Last week, another game has been removed from digital store shelves due to an outside issue. Alan Wake can no longer be bought due to the copyrighted music’s licenses running out. This isn’t the first game nor the last to no longer be available, but just another reason why we need to take greater steps for game preservation.
Over the last few weeks and maybe even the last few years, people have been lamenting the rise of digital distribution and online sales of video games. Looking at the industry it’s easy to see why : Xbox One’s original feature of required internet connection, developers and publishers attacking used game sales and constant micro transactions to name a few.
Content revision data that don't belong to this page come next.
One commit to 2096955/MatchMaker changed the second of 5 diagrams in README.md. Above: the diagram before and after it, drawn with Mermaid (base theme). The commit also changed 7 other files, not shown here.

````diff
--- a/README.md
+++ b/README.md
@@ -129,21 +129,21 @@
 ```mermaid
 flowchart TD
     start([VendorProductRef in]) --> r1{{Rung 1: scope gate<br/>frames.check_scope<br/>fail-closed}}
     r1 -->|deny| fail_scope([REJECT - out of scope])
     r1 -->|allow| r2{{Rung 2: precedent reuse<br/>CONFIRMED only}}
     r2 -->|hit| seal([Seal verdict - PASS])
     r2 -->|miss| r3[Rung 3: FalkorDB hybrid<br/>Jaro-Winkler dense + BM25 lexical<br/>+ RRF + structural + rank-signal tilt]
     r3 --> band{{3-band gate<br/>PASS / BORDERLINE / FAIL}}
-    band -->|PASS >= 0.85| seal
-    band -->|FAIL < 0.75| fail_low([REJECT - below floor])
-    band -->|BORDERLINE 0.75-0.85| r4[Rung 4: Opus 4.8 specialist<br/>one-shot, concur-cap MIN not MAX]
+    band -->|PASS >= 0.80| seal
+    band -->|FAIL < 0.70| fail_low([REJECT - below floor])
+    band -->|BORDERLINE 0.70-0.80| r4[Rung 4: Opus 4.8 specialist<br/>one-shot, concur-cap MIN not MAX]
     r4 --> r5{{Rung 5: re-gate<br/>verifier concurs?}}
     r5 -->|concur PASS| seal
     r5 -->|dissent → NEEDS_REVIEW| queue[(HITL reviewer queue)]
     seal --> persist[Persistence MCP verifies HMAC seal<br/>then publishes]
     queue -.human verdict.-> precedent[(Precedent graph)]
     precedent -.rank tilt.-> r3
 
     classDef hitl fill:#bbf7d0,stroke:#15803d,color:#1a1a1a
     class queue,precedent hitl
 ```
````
But with all the doom and gloom it can be easy to forget some of the major benefits that have come from the game industry going digital.
In the past I’ve talked about my views on preserving game design and the importance of backward compatibility. Video games like any platform have projects that stand the test of time, much in the same way a piece of art or classic movie can.
But while there are plenty of great games (as evident by the success of Good Old Games,) the game industry at this point doesn’t have those timeless works and the reason is due to the limitations of the medium.
In consumer based markets, products have another usage beyond the general consumer base: as collectibles. From comics, to cars, books, and guns and so on, there is a lot of money out there. The video game industry is over twenty years old from when Nintendo brought things back, and we already have games that have become hard to find and collectible.
With other collectibles, no one knew at the time that they would be worth big bucks, but does that mean that classic gamers are sitting on a potential gold mine?